INPUT:

^^^^^^^^

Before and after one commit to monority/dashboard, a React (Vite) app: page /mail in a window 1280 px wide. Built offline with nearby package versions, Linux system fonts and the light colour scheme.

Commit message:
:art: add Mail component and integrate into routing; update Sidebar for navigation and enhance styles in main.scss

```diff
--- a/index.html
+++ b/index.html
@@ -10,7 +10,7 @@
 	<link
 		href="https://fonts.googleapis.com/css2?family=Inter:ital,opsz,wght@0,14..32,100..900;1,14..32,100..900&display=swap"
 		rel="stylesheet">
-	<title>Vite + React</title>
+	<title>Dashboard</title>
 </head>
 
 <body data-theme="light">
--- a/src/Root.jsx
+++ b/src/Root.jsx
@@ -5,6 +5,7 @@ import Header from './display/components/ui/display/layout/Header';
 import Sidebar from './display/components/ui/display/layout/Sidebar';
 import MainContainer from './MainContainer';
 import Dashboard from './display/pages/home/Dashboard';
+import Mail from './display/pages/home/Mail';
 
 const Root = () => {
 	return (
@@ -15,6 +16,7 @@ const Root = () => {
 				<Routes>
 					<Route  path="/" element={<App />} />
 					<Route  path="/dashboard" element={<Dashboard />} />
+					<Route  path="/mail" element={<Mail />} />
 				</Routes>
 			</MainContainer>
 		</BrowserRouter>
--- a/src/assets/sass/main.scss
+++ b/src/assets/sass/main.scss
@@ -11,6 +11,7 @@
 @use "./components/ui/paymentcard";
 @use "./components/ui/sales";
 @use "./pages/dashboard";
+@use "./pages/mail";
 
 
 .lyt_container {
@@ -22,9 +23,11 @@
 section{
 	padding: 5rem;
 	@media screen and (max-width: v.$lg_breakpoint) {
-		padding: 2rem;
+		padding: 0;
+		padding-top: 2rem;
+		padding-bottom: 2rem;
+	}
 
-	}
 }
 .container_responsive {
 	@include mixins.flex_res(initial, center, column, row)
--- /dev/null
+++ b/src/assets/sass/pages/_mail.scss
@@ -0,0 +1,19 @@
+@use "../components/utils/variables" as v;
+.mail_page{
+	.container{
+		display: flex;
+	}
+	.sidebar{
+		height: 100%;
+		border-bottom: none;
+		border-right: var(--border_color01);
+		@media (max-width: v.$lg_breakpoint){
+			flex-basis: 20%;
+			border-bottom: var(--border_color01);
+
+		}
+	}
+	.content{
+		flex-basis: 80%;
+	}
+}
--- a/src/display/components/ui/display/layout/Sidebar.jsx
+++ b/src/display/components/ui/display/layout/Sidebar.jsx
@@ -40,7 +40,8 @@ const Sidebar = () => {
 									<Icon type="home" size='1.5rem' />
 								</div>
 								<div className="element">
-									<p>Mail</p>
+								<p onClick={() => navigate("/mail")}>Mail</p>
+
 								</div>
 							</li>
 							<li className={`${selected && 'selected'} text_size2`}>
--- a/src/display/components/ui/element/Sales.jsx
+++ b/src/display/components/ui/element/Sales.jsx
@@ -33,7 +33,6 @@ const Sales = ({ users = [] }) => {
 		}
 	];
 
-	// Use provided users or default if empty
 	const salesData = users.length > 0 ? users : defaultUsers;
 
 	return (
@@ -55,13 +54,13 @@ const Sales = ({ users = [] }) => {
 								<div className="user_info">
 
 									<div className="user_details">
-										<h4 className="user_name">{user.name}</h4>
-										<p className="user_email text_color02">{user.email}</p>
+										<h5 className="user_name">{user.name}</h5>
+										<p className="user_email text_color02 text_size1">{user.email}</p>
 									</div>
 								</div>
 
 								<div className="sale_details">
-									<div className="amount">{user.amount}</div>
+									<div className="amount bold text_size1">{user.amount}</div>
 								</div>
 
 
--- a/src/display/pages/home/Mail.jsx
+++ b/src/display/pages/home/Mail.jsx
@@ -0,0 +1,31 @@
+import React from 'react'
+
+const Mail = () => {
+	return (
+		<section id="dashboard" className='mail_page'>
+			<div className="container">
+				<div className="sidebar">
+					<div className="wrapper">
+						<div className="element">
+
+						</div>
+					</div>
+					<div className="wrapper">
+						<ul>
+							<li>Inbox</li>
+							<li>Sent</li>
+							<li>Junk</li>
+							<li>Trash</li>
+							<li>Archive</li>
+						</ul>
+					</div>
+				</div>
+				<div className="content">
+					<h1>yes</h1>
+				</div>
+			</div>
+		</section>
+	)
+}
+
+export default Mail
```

^^^^^^^^

ABOUT THIS TASK: Reproduce all the entries above. Match them exactly.

FINAL ANSWER:
Before and after one commit to monority/dashboard, a React (Vite) app: page /mail in a window 1280 px wide. Built offline with nearby package versions, Linux system fonts and the light colour scheme.

Commit message:
:art: add Mail component and integrate into routing; update Sidebar for navigation and enhance styles in main.scss

```diff
--- a/index.html
+++ b/index.html
@@ -10,7 +10,7 @@
 	<link
 		href="https://fonts.googleapis.com/css2?family=Inter:ital,opsz,wght@0,14..32,100..900;1,14..32,100..900&display=swap"
 		rel="stylesheet">
-	<title>Vite + React</title>
+	<title>Dashboard</title>
 </head>
 
 <body data-theme="light">
--- a/src/Root.jsx
+++ b/src/Root.jsx
@@ -5,6 +5,7 @@ import Header from './display/components/ui/display/layout/Header';
 import Sidebar from './display/components/ui/display/layout/Sidebar';
 import MainContainer from './MainContainer';
 import Dashboard from './display/pages/home/Dashboard';
+import Mail from './display/pages/home/Mail';
 
 const Root = () => {
 	return (
@@ -15,6 +16,7 @@ const Root = () => {
 				<Routes>
 					<Route  path="/" element={<App />} />
 					<Route  path="/dashboard" element={<Dashboard />} />
+					<Route  path="/mail" element={<Mail />} />
 				</Routes>
 			</MainContainer>
 		</BrowserRouter>
--- a/src/assets/sass/main.scss
+++ b/src/assets/sass/main.scss
@@ -11,6 +11,7 @@
 @use "./components/ui/paymentcard";
 @use "./components/ui/sales";
 @use "./pages/dashboard";
+@use "./pages/mail";
 
 
 .lyt_container {
@@ -22,9 +23,11 @@
 section{
 	padding: 5rem;
 	@media screen and (max-width: v.$lg_breakpoint) {
-		padding: 2rem;
+		padding: 0;
+		padding-top: 2rem;
+		padding-bottom: 2rem;
+	}
 
-	}
 }
 .container_responsive {
 	@include mixins.flex_res(initial, center, column, row)
--- /dev/null
+++ b/src/assets/sass/pages/_mail.scss
@@ -0,0 +1,19 @@
+@use "../components/utils/variables" as v;
+.mail_page{
+	.container{
+		display: flex;
+	}
+	.sidebar{
+		height: 100%;
+		border-bottom: none;
+		border-right: var(--border_color01);
+		@media (max-width: v.$lg_breakpoint){
+			flex-basis: 20%;
+			border-bottom: var(--border_color01);
+
+		}
+	}
+	.content{
+		flex-basis: 80%;
+	}
+}
--- a/src/display/components/ui/display/layout/Sidebar.jsx
+++ b/src/display/components/ui/display/layout/Sidebar.jsx
@@ -40,7 +40,8 @@ const Sidebar = () => {
 									<Icon type="home" size='1.5rem' />
 								</div>
 								<div className="element">
-									<p>Mail</p>
+								<p onClick={() => navigate("/mail")}>Mail</p>
+
 								</div>
 							</li>
 							<li className={`${selected && 'selected'} text_size2`}>
--- a/src/display/components/ui/element/Sales.jsx
+++ b/src/display/components/ui/element/Sales.jsx
@@ -33,7 +33,6 @@ const Sales = ({ users = [] }) => {
 		}
 	];
 
-	// Use provided users or default if empty
 	const salesData = users.length > 0 ? users : defaultUsers;
 
 	return (
@@ -55,13 +54,13 @@ const Sales = ({ users = [] }) => {
 								<div className="user_info">
 
 									<div className="user_details">
-										<h4 className="user_name">{user.name}</h4>
-										<p className="user_email text_color02">{user.email}</p>
+										<h5 className="user_name">{user.name}</h5>
+										<p className="user_email text_color02 text_size1">{user.email}</p>
 									</div>
 								</div>
 
 								<div className="sale_details">
-									<div className="amount">{user.amount}</div>
+									<div className="amount bold text_size1">{user.amount}</div>
 								</div>
 
 
--- a/src/display/pages/home/Mail.jsx
+++ b/src/display/pages/home/Mail.jsx
@@ -0,0 +1,31 @@
+import React from 'react'
+
+const Mail = () => {
+	return (
+		<section id="dashboard" className='mail_page'>
+			<div className="container">
+				<div className="sidebar">
+					<div className="wrapper">
+						<div className="element">
+
+						</div>
+					</div>
+					<div className="wrapper">
+						<ul>
+							<li>Inbox</li>
+							<li>Sent</li>
+							<li>Junk</li>
+							<li>Trash</li>
+							<li>Archive</li>
+						</ul>
+					</div>
+				</div>
+				<div className="content">
+					<h1>yes</h1>
+				</div>
+			</div>
+		</section>
+	)
+}
+
+export default Mail
```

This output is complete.